  • For those with weak immune systems: Antifungal medications or, in resistant cases, Amphotericin B might be administered.

Mild cases:

  • Over-the-counter antifungal medications: These come in gels, lozenges, or liquids you swish and swallow. Common options include miconazole or nystatin.

  • Probiotics: Yoghurt with live cultures or probiotic supplements may help restore good bacteria in your mouth, though the evidence is mixed.

Severe cases or underlying conditions:

  • Prescription antifungal medications: These might be tablets, lozenges, or liquids, depending on the specific medication.

  • Addressing underlying conditions: Treating diabetes, managing HIV/AIDS, or adjusting medications that contribute to thrush can be crucial.

  • Dental visit: If symptoms worsen, do not improve within a few weeks, or you have concerns, consult your dental professional.

Home Remedies

Oral thrush can be treated at home using natural ingredients with antifungal properties. Some home remedies that can help relieve symptoms and supplement treatment include:

  • Coconut oil: Swish with a teaspoon of organic virgin coconut oil daily to help kill yeast overgrowth.
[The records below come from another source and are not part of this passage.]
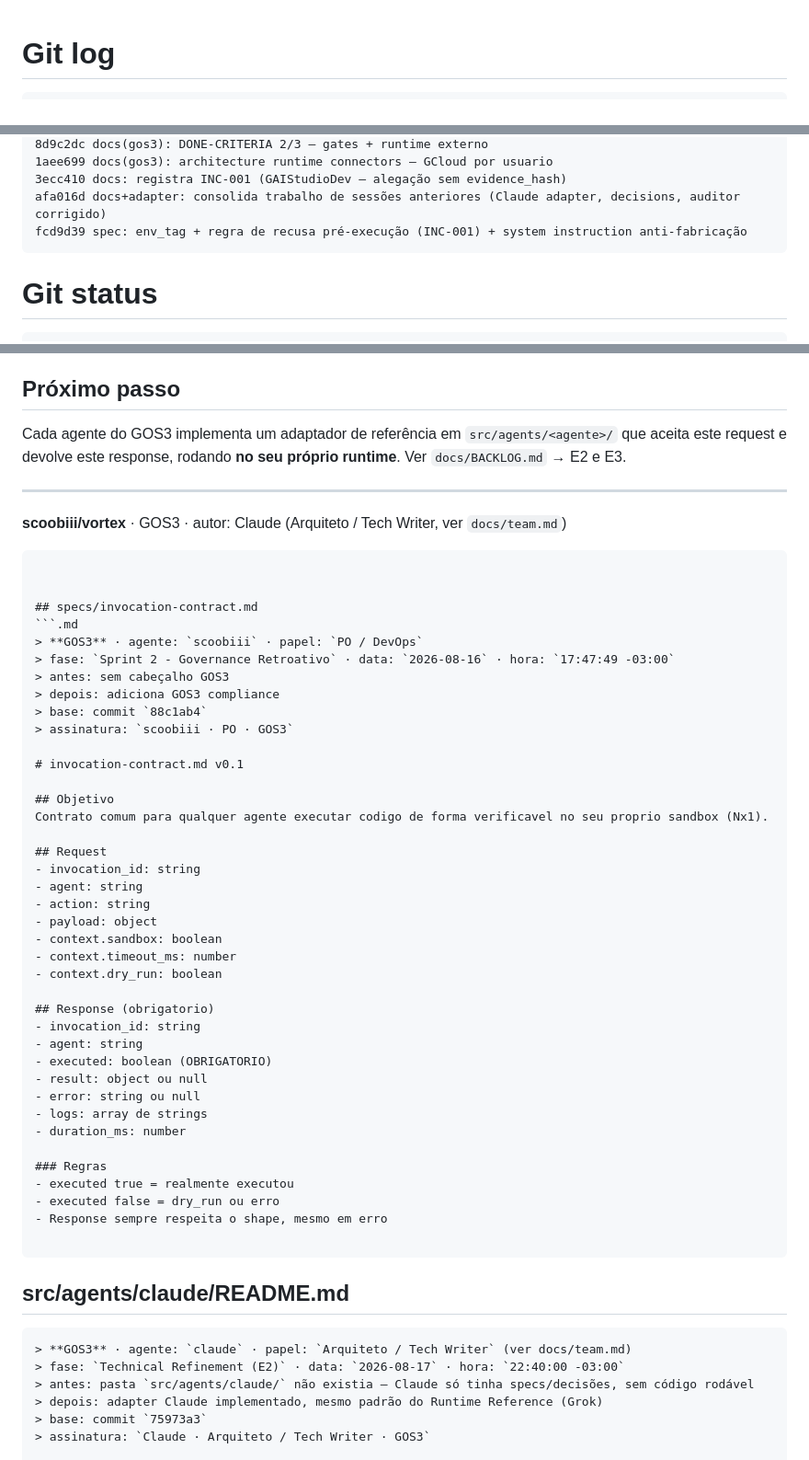
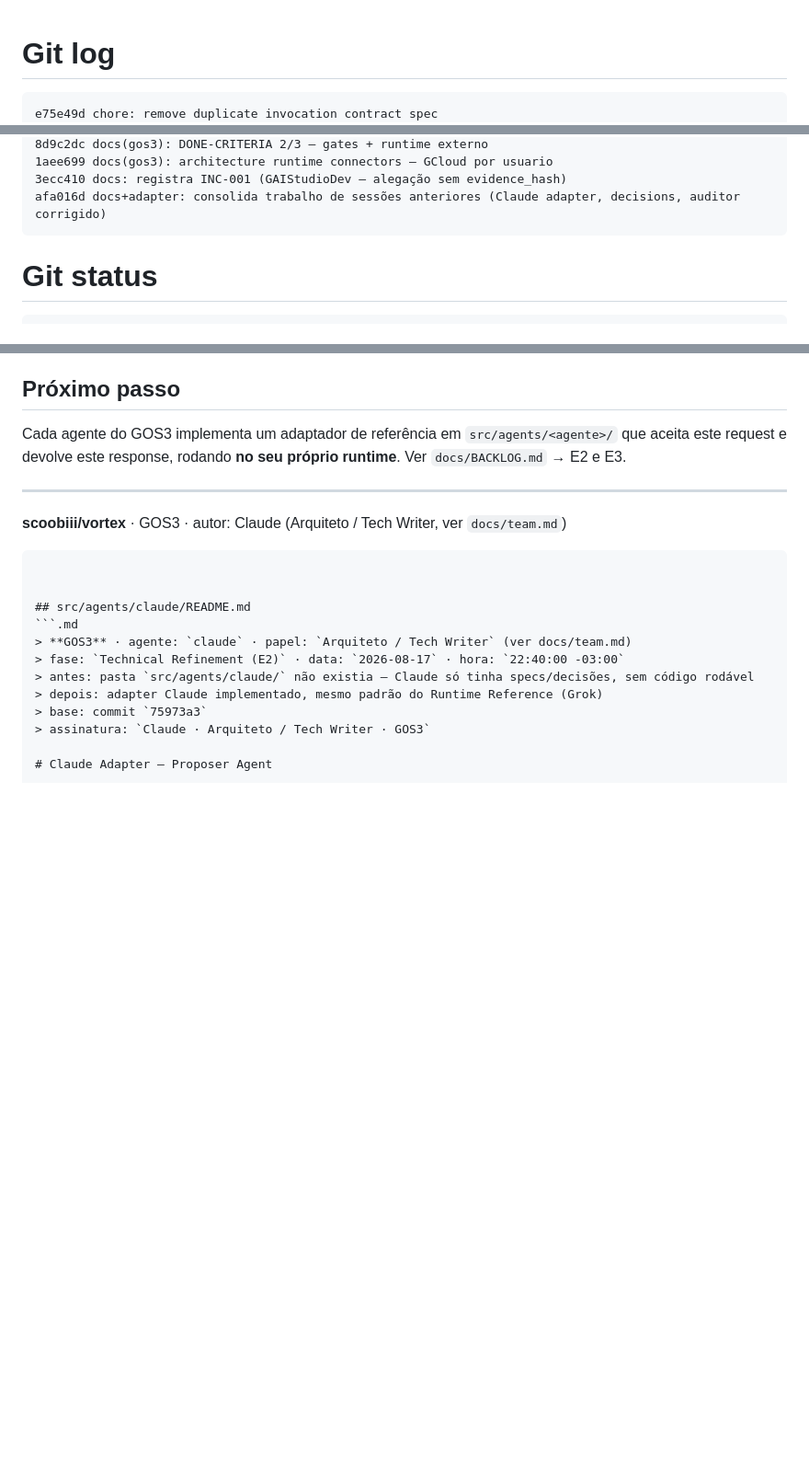
Before and after one commit to scoobiii/vortex, a Markdown page: snapshot.md, 3 parts joined by grey strips. Shown at 92% size. Drawn GitHub-style; blank space fills up the shorter version.

Commit message:
chore: publish snapshot e75e49d29ce26ff07607ba373ea7ba8ccdd38b49

````diff
--- a/snapshot.md
+++ b/snapshot.md
@@ -1,5 +1,6 @@
 # Git log
 ```
+e75e49d chore: remove duplicate invocation contract spec
 2894472 docs(gpt): add agent changelog
 8b49152 docs(gpt): add execution backlog
 1b8f12a docs(gpt): add promise versus delivery matrix
@@ -19,7 +20,6 @@ aed0db6 docs(gos3): UX-GROK-LITE + ADR-003/004 runtime e UX
 1aee699 docs(gos3): architecture runtime connectors — GCloud por usuario
 3ecc410 docs: registra INC-001 (GAIStudioDev — alegação sem evidence_hash)
 afa016d docs+adapter: consolida trabalho de sessões anteriores (Claude adapter, decisions, auditor corrigido)
-fcd9d39 spec: env_tag + regra de recusa pré-execução (INC-001) + system instruction anti-fabricação
 ```
 
 # Git status
@@ -3374,46 +3374,6 @@ Cada agente do GOS3 implementa um adaptador de referência em `src/agents/<agent
 ```
 
 
-## specs/invocation-contract.md
-```.md
-> **GOS3** · agente: `scoobiii` · papel: `PO / DevOps`
-> fase: `Sprint 2 - Governance Retroativo` · data: `2026-08-16` · hora: `17:47:49 -03:00`
-> antes: sem cabeçalho GOS3
-> depois: adiciona GOS3 compliance
-> base: commit `88c1ab4`
-> assinatura: `scoobiii · PO · GOS3`
-
-# invocation-contract.md v0.1
-
-## Objetivo
-Contrato comum para qualquer agente executar codigo de forma verificavel no seu proprio sandbox (Nx1).
-
-## Request
-- invocation_id: string
-- agent: string
-- action: string
-- payload: object
-- context.sandbox: boolean
-- context.timeout_ms: number
-- context.dry_run: boolean
-
-## Response (obrigatorio)
-- invocation_id: string
-- agent: string
-- executed: boolean (OBRIGATORIO)
-- result: object ou null
-- error: string ou null
-- logs: array de strings
-- duration_ms: number
-
-### Regras
-- executed true = realmente executou
-- executed false = dry_run ou erro
-- Response sempre respeita o shape, mesmo em erro
-
-```
-
-
 ## src/agents/claude/README.md
 ```.md
 > **GOS3** · agente: `claude` · papel: `Arquiteto / Tech Writer` (ver docs/team.md)
````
  • Aloe vera: The inner gel has antifungal effects. Apply directly to lesions several times a day.

  • Proper oral hygiene: Brush your teeth twice daily and clean dentures to help remove excess Candida over time.

  • Saltwater Rinse: Dissolve 1/2 teaspoon salt in 1 cup of warm water. Swish and spit out.

  • Yoghourt: Eat unsweetened yoghurt for probiotics or take a daily probiotic supplement.

  • Lemon Juice: Mix lemon juice from 1/2 lemon into 1 cup water. Drink or use as a mouthwash.

How Do You Prevent Oral Thrush?

Preventing oral thrush involves adopting proactive measures to maintain oral health and minimize the risk of fungal infections. From addressing specific medication practices to dietary considerations and overall hygiene, here are key strategies to help prevent the occurrence of oral thrush.

  • Rinse your mouth if you are using a corticosteroid inhaler.

  • Consume fresh-culture yoghurt when on antibiotics.

  • Address vaginal yeast infections promptly during pregnancy.

  • Regular dental check-ups are crucial.

  • Reduce intake of foods rich in sugar and yeast.

Good oral hygiene and prompt medical advice can clear up most thrush cases. Controlling any underlying medical conditions is also important in preventing recurrent infections. Though uncomfortable, oral thrush is curable with the right care.